Prim: O dear! (Yauks) my Stomach is so Sick and Head so Giddy, (Yauks) That if you don’t lead me to, (Yauks) the Necessary-House, I shall be forc’d to do something that I should not do.
Whim: I told you, Gentlemen, what would be the effect of my Story. Methinks you look like so many Jacobites that had taken the Oath, against your Consciences, and were hauking of them up again, that they should not lie heavy upon you Stomacks.
The story of the ‘Hibernian Canibal’ seems too good (or disgusting) to be true, but the local historian William J. Pinks states that the performance was also reported in Dawk’s Protestant Mercury of May 24, 1699: ‘On Tuesday last a fellow at Sadler’s Wells near Islington, after he had dined heartily on a buttock of beef, for the lucre of five guineas, ate a live cock, feathers guts and all, with only a plate of oil and vinegar for sawce, and half a pint of brandy to wash it down, and afterwards proffered to lay down five guineas more that he could do the same again in two hours time. This is attested by many credible people who were eyewitnesses of the same.’

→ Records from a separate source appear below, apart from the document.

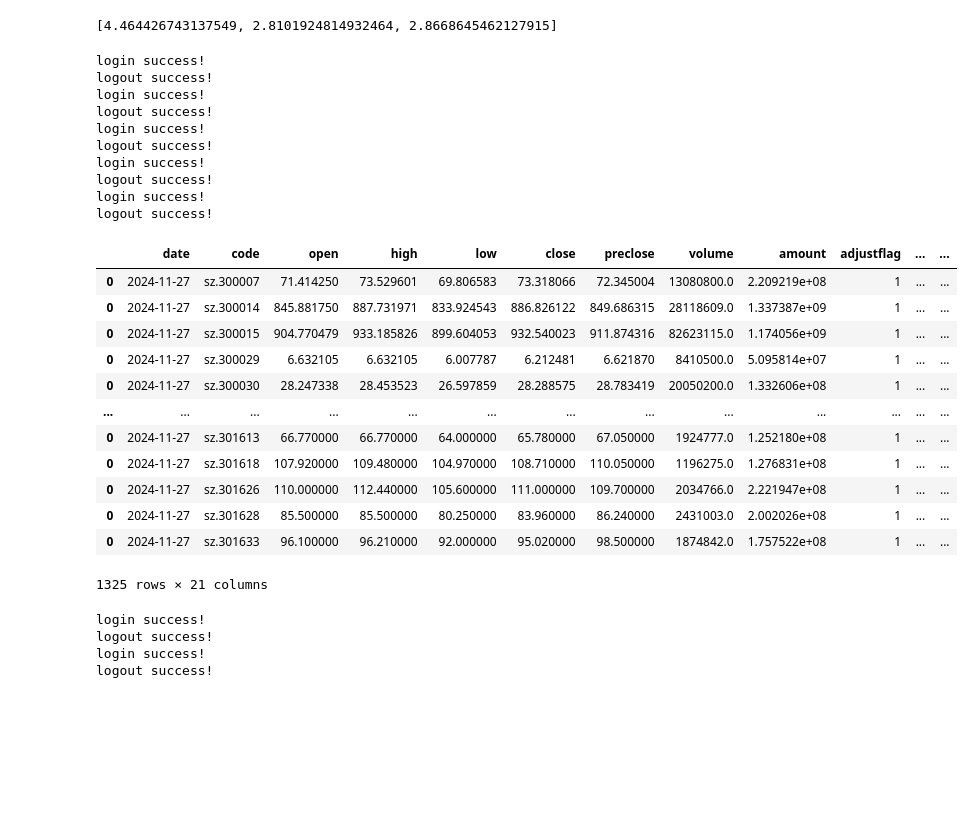
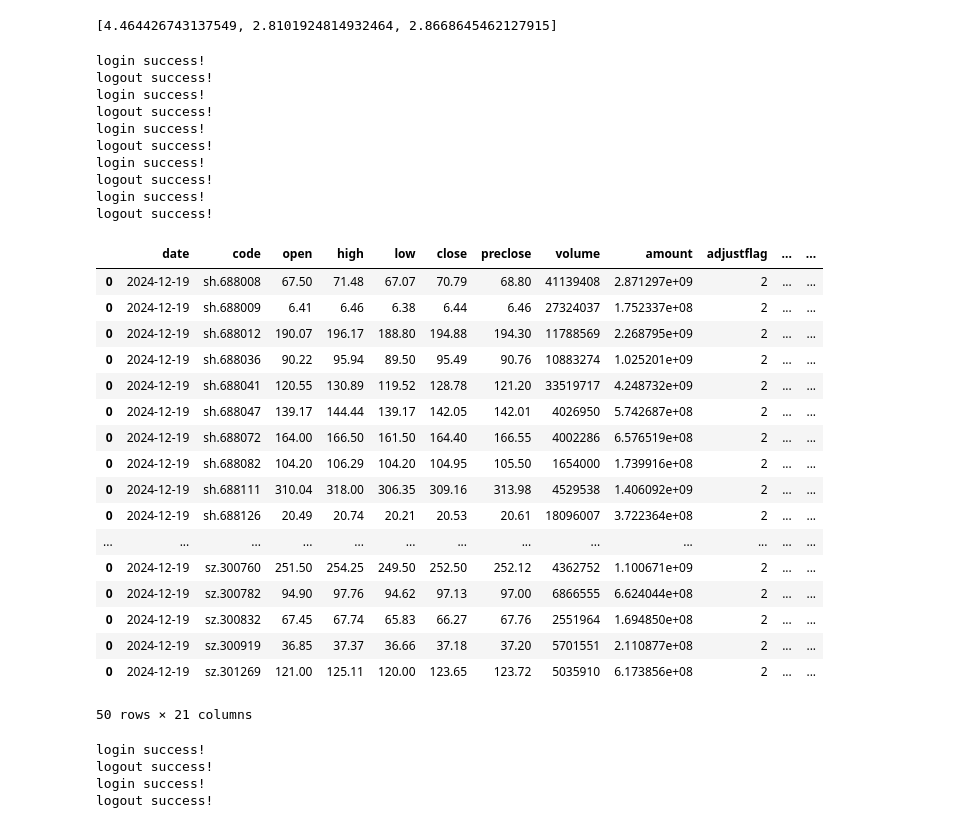
Before and after one commit to lostlau/quant_research, a Jupyter notebook: get_pe.ipynb, the cells around one changed output. Saved outputs shown, nothing was run; the diff lists cells and outputs as text; code cells hidden in the pictures; blank space fills up the shorter version.

```diff
--- a/get_pe.ipynb
+++ b/get_pe.ipynb
@@ -64,6 +66,10 @@ def get_slope(stock_list, stt_date, end_date, market='sh.000001', anomaly_q=0.98
     """
     slope_list = []
     intercept_list = []
+    slope_pos_list = []
+    intercept_pos_list = []
+    slope_neg_list = []
+    intercept_neg_list = []
     # 获取市场指数数据
     df_market = get_history_k([market], stt_date, end_date)
     df_market['pct_chg'] = df_market['pct_chg'].fillna(method="ffill").fillna(method='bfill')
@@ -80,17 +86,31 @@ def get_slope(stock_list, stt_date, end_date, market='sh.000001', anomaly_q=0.98
         )
         if df_merge.shape[0]<min_samples:
             slope, intercept = 0, 0
+            slope_pos, intercept_pos = 0, 0
+            slope_neg, intercept_neg = 0, 0
         else:
-            thresh = df_merge['pct_chg'].abs().quantile(anomaly_q)
-            df_merge_ = df_merge[df_merge['pct_chg'].abs()<=thresh]
+            thresh = df_merge['pct_chg_m'].abs().quantile(anomaly_q)
+            df_merge_ = df_merge[df_merge['pct_chg_m'].abs()<=thresh]
             # 计算线性回归斜率
             x = df_merge_['pct_chg_m'].values
             y = df_merge_['pct_chg'].values
             slope, intercept = np.polyfit(x, y, 1)  # polyfit返回[slope, intercept]
+            # 市场上涨时候的slope
+            x_pos = df_merge_[df_merge_['pct_chg_m']>0]['pct_chg_m'].values
+            y_pos = df_merge_[df_merge_['pct_chg_m']>0]['pct_chg'].values
+            slope_pos, intercept_pos = np.polyfit(x_pos, y_pos, 1)
+            # 市场下跌时候的slope
+            x_neg = df_merge_[df_merge_['pct_chg_m']<0]['pct_chg_m'].values
+            y_neg = df_merge_[df_merge_['pct_chg_m']<0]['pct_chg'].values
+            slope_neg, intercept_neg = np.polyfit(x_neg, y_neg, 1)
         slope_list.append(slope)
         intercept_list.append(intercept)
+        slope_pos_list.append(slope_pos)
+        intercept_pos_list.append(intercept_pos)
+        slope_neg_list.append(slope_neg)
+        intercept_neg_list.append(intercept_neg)
 
-    return slope_list, intercept_list
+    return slope_list, intercept_list, slope_pos_list, intercept_pos_list, slope_neg_list, intercept_neg_list
 
 get_slope(['sh.688008', 'sh.688009', 'sh.688012'],'2024-01-01','2024-10-31')
 # %% [output]
@@ -147,45 +226,50 @@ login success!
 logout success!
 [4.464426743137549, 2.8101924814932464, 2.8668645462127915]
 # %%
-watch_date = '2024-11-27'
+watch_date = '2024-12-19'
 stt_date = '2024-01-01'
 end_date = watch_date
 
 # 创业板
-stock_list = get_index_components()
-# stock_list = get_csindex_components()
+# stock_list = get_index_components()
+stock_list = get_csindex_components()
 # stock_list = get_csindex_components('000300')
 # stock_list = ['sz.000001','sz.000002']
 df_res = get_history_k(stock_list, watch_date, watch_date)
 df_res['corr'] = get_corr(stock_list, stt_date, end_date)
 df_res[['beta','alpha']] = np.transpose(get_slope(stock_list, stt_date, end_date))
 # df_res['kld'] = get_kld(stock_list, stt_date, end_date)
 
 df_res
 # %% [output]
 login success!
 logout success!
 login success!
 logout success!
 login success!
 logout success!
 login success!
 logout success!
 login success!
 logout success!
 |  | date | code | open | high | low | close | preclose | volume | amount | adjustflag | ... | ... |
-| 0 | 2024-11-27 | sz.300007 | 71.414250 | 73.529601 | 69.806583 | 73.318066 | 72.345004 | 13080800.0 | 2.209219e+08 | 1 | ... | ... |
-| 0 | 2024-11-27 | sz.300014 | 845.881750 | 887.731971 | 833.924543 | 886.826122 | 849.686315 | 28118609.0 | 1.337387e+09 | 1 | ... | ... |
-| 0 | 2024-11-27 | sz.300015 | 904.770479 | 933.185826 | 899.604053 | 932.540023 | 911.874316 | 82623115.0 | 1.174056e+09 | 1 | ... | ... |
-| 0 | 2024-11-27 | sz.300029 | 6.632105 | 6.632105 | 6.007787 | 6.212481 | 6.621870 | 8410500.0 | 5.095814e+07 | 1 | ... | ... |
-| 0 | 2024-11-27 | sz.300030 | 28.247338 | 28.453523 | 26.597859 | 28.288575 | 28.783419 | 20050200.0 | 1.332606e+08 | 1 | ... | ... |
+| 0 | 2024-12-19 | sh.688008 | 67.50 | 71.48 | 67.07 | 70.79 | 68.80 | 41139408 | 2.871297e+09 | 2 | ... | ... |
+| 0 | 2024-12-19 | sh.688009 | 6.41 | 6.46 | 6.38 | 6.44 | 6.46 | 27324037 | 1.752337e+08 | 2 | ... | ... |
+| 0 | 2024-12-19 | sh.688012 | 190.07 | 196.17 | 188.80 | 194.88 | 194.30 | 11788569 | 2.268795e+09 | 2 | ... | ... |
+| 0 | 2024-12-19 | sh.688036 | 90.22 | 95.94 | 89.50 | 95.49 | 90.76 | 10883274 | 1.025201e+09 | 2 | ... | ... |
+| 0 | 2024-12-19 | sh.688041 | 120.55 | 130.89 | 119.52 | 128.78 | 121.20 | 33519717 | 4.248732e+09 | 2 | ... | ... |
+| 0 | 2024-12-19 | sh.688047 | 139.17 | 144.44 | 139.17 | 142.05 | 142.01 | 4026950 | 5.742687e+08 | 2 | ... | ... |
+| 0 | 2024-12-19 | sh.688072 | 164.00 | 166.50 | 161.50 | 164.40 | 166.55 | 4002286 | 6.576519e+08 | 2 | ... | ... |
+| 0 | 2024-12-19 | sh.688082 | 104.20 | 106.29 | 104.20 | 104.95 | 105.50 | 1654000 | 1.739916e+08 | 2 | ... | ... |
+| 0 | 2024-12-19 | sh.688111 | 310.04 | 318.00 | 306.35 | 309.16 | 313.98 | 4529538 | 1.406092e+09 | 2 | ... | ... |
+| 0 | 2024-12-19 | sh.688126 | 20.49 | 20.74 | 20.21 | 20.53 | 20.61 | 18096007 | 3.722364e+08 | 2 | ... | ... |
 | ... | ... | ... | ... | ... | ... | ... | ... | ... | ... | ... | ... | ... |
-| 0 | 2024-11-27 | sz.301613 | 66.770000 | 66.770000 | 64.000000 | 65.780000 | 67.050000 | 1924777.0 | 1.252180e+08 | 1 | ... | ... |
-| 0 | 2024-11-27 | sz.301618 | 107.920000 | 109.480000 | 104.970000 | 108.710000 | 110.050000 | 1196275.0 | 1.276831e+08 | 1 | ... | ... |
-| 0 | 2024-11-27 | sz.301626 | 110.000000 | 112.440000 | 105.600000 | 111.000000 | 109.700000 | 2034766.0 | 2.221947e+08 | 1 | ... | ... |
-| 0 | 2024-11-27 | sz.301628 | 85.500000 | 85.500000 | 80.250000 | 83.960000 | 86.240000 | 2431003.0 | 2.002026e+08 | 1 | ... | ... |
-| 0 | 2024-11-27 | sz.301633 | 96.100000 | 96.210000 | 92.000000 | 95.020000 | 98.500000 | 1874842.0 | 1.757522e+08 | 1 | ... | ... |
+| 0 | 2024-12-19 | sz.300760 | 251.50 | 254.25 | 249.50 | 252.50 | 252.12 | 4362752 | 1.100671e+09 | 2 | ... | ... |
+| 0 | 2024-12-19 | sz.300782 | 94.90 | 97.76 | 94.62 | 97.13 | 97.00 | 6866555 | 6.624044e+08 | 2 | ... | ... |
+| 0 | 2024-12-19 | sz.300832 | 67.45 | 67.74 | 65.83 | 66.27 | 67.76 | 2551964 | 1.694850e+08 | 2 | ... | ... |
+| 0 | 2024-12-19 | sz.300919 | 36.85 | 37.37 | 36.66 | 37.18 | 37.20 | 5701551 | 2.110877e+08 | 2 | ... | ... |
+| 0 | 2024-12-19 | sz.301269 | 121.00 | 125.11 | 120.00 | 123.65 | 123.72 | 5035910 | 6.173856e+08 | 2 | ... | ... |
-1325 rows × 21 columns
+50 rows × 21 columns
 # %%
 get_slope(['sz.300413'],'2024-07-01', '2024-11-27',anomaly_q=0.9,min_samples=42)
 # %% [output]
```
Also changed, not shown: parts of 7 cells of this notebook, 2 other files.
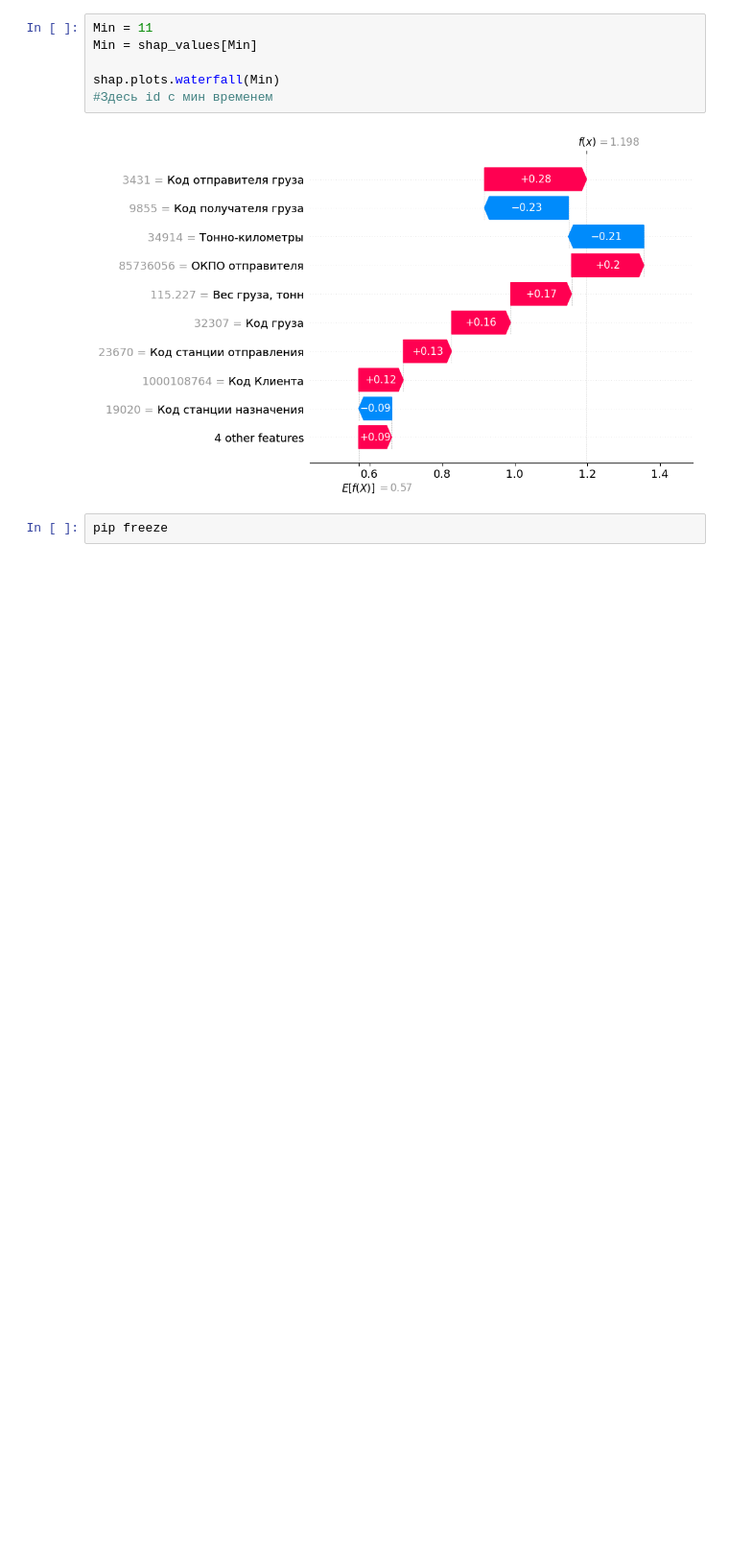
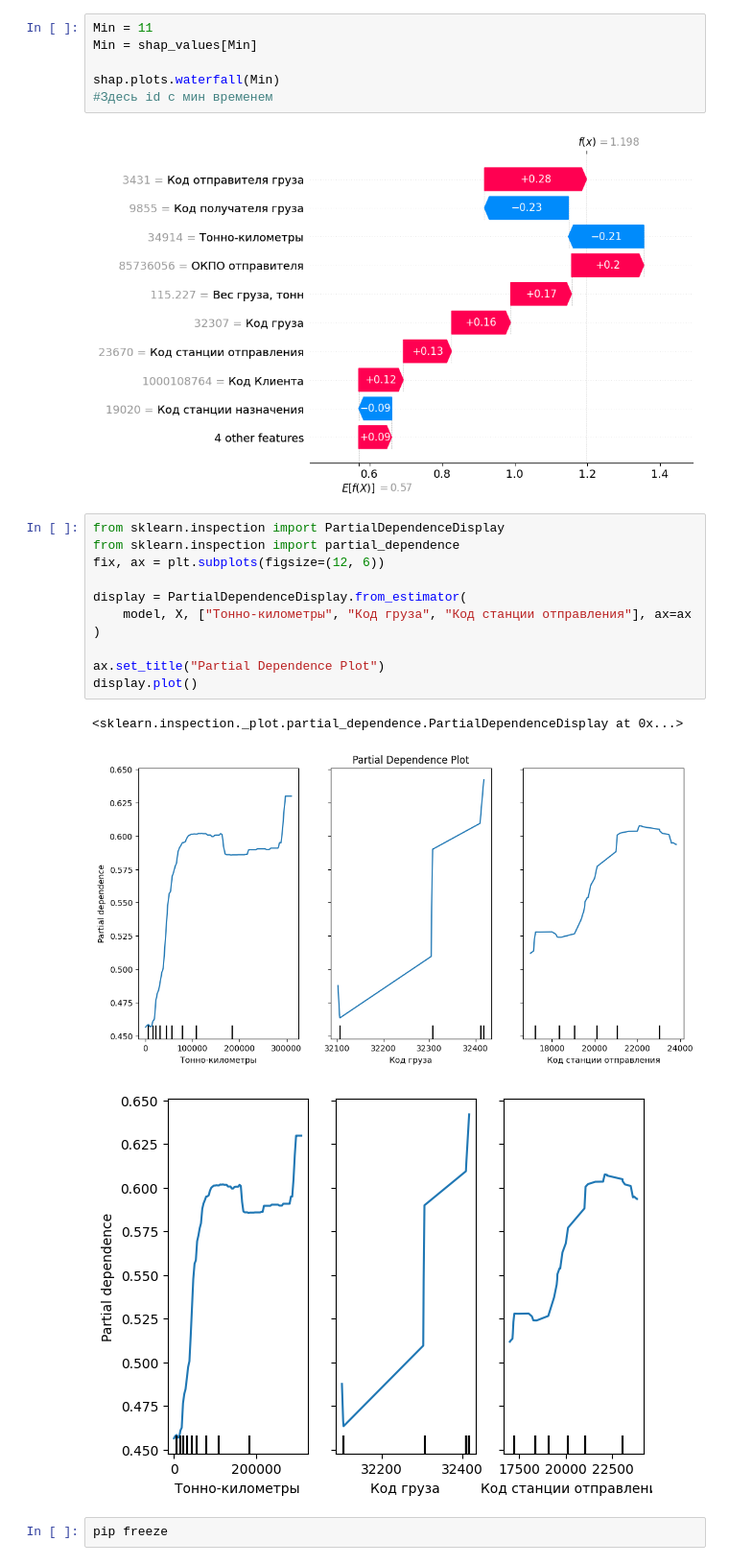
Before and after one commit to bukevsky/ML_university, a Jupyter notebook: ML.ipynb, the cells around one changed output. Shown at 96% size. Cells and saved outputs as stored; diff of their text form; blank space fills up the shorter version.

```diff
--- a/ML.ipynb
+++ b/ML.ipynb
@@ -462,6 +495,21 @@ shap.plots.waterfall(Min)
 #Здесь id с мин временем
 # %% [output]
 [figure]
+# %%
+from sklearn.inspection import PartialDependenceDisplay
+from sklearn.inspection import partial_dependence
+fix, ax = plt.subplots(figsize=(12, 6))
+
+display = PartialDependenceDisplay.from_estimator(
+    model, X, ["Тонно-километры", "Код груза", "Код станции отправления"], ax=ax
+)
+
+ax.set_title("Partial Dependence Plot")
+display.plot()
+# %% [output]
+<sklearn.inspection._plot.partial_dependence.PartialDependenceDisplay at 0x...>
+[figure, added]
+[figure, added]
 # %%
 pip freeze
 # %% [output]
```
Also changed, not shown: parts of 6 cells of this notebook.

Pinks also claims the same Hibernian Canibal ate a live cat at a music house in St Katherine’s on January 24 the same year.
This kind of performance doesn’t seem to have been that unusual, either. In the late 18th century, a French showman called Tarrare ate live cats, snakes, lizards, eels and puppies to test his stomach capacity.
It was also reported in March 13, 1788 that the Duke of Bedford had bet Lord Barrymore 1,000 guineas that he could not eat a live cat. The Lord doesn’t appear to have followed through, but in January 1790 the Sporting Magazine claimed a man had devoured a nine-pound cat, leaving only the bones behind.
Update: There’s also a story from ‘Kirby’s Wonderful and scientific museum’ (free online at Google Books) about a French soldier who was captured and taken to prison in Liverpool in February 1799. Charles Domery, 21, claimed he ate 174 cats, dead or alive, in a single year while serving in the army. ‘Sometimes he killed them before eating, but when very hungry, did not wait to perform this humane office.’ Domery also claimed to have eaten human body parts. ‘Finding himself hungry, and nothing else in his way but a man’s leg, which was shot off, lying before him, he attacked it greedily, and was feeding heartily, when a sailor snatched it from him, and threw it overboard.’